Go through the records and copy each line where the string "ipynb" occurs.

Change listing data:

= = = =

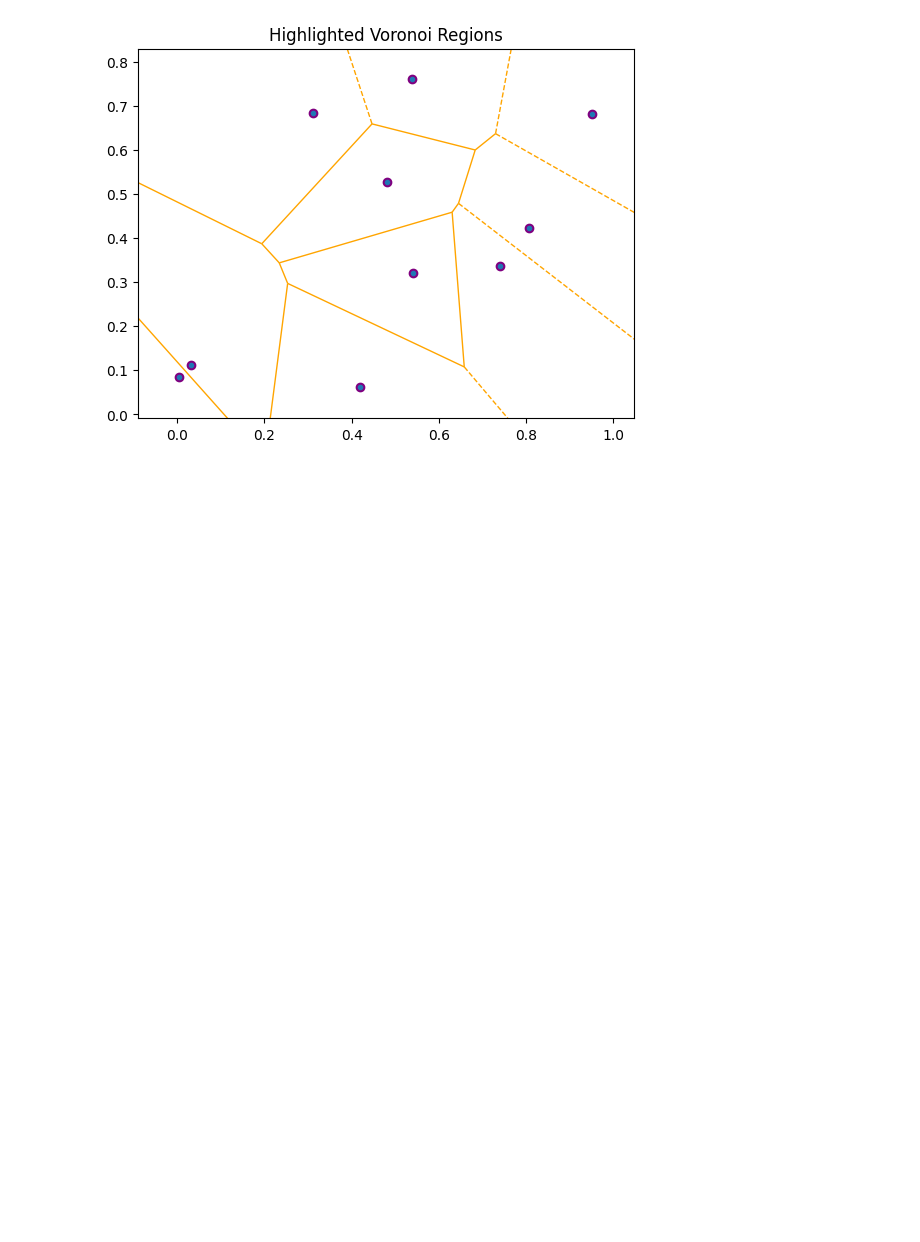
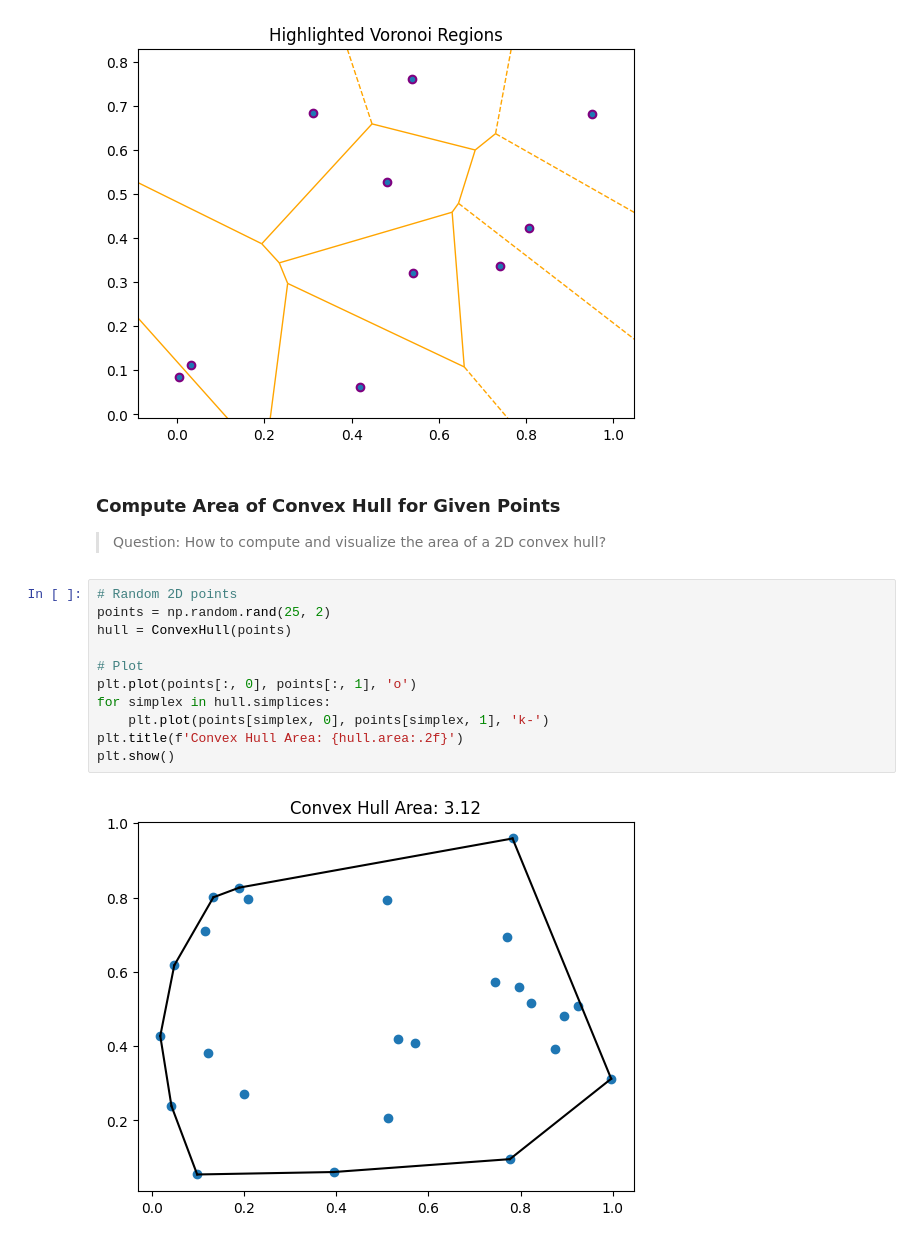
Before and after one commit to rubydamodar/SciPyMastery-From-Basics-to-Breakthroughs, a Jupyter notebook: Beginner Level/SCIPY-SPATIAL.ipynb, the cells around one changed output. Cells and saved outputs as stored; diff of their text form; blank space fills up the shorter version.

Commit message:
convex hull
### Compute Area of Convex Hull for Given Points
> Question: How to compute and visualize the area of a 2D convex hull?

Co-Authored-By: 왕뚜껑맛있땅 <7420085+JIwoo@users.noreply.github.com>
Co-Authored-By: Hyoeun  <137873124+hyoeunjoo@users.noreply.github.com>
Co-Authored-By: jiwooverse <184836366+jiwooverse@users.noreply.github.com>
Co-Authored-By: Jayson <89952042+jsoonworld@users.noreply.github.com>
Co-Authored-By: VIMAL KUMAR <vimalkumarji112@gmail.com>

```diff
--- a/Beginner Level/SCIPY-SPATIAL.ipynb
+++ b/Beginner Level/SCIPY-SPATIAL.ipynb
@@ -475,3 +475,19 @@ plt.title('Highlighted Voronoi Regions')
 plt.show()
 # %% [output]
 [figure]
+# %% [markdown]
+### Compute Area of Convex Hull for Given Points
+> Question: How to compute and visualize the area of a 2D convex hull?
+# %%
+# Random 2D points
+points = np.random.rand(25, 2)
+hull = ConvexHull(points)
+
+# Plot
+plt.plot(points[:, 0], points[:, 1], 'o')
+for simplex in hull.simplices:
+    plt.plot(points[simplex, 0], points[simplex, 1], 'k-')
+plt.title(f'Convex Hull Area: {hull.area:.2f}')
+plt.show()
+# %% [output]
+[figure, added]
```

= = = =

**RESPONSE BOX:**
Before and after one commit to rubydamodar/SciPyMastery-From-Basics-to-Breakthroughs, a Jupyter notebook: Beginner Level/SCIPY-SPATIAL.ipynb, the cells around one changed output. Cells and saved outputs as stored; diff of their text form; blank space fills up the shorter version.
--- a/Beginner Level/SCIPY-SPATIAL.ipynb
+++ b/Beginner Level/SCIPY-SPATIAL.ipynb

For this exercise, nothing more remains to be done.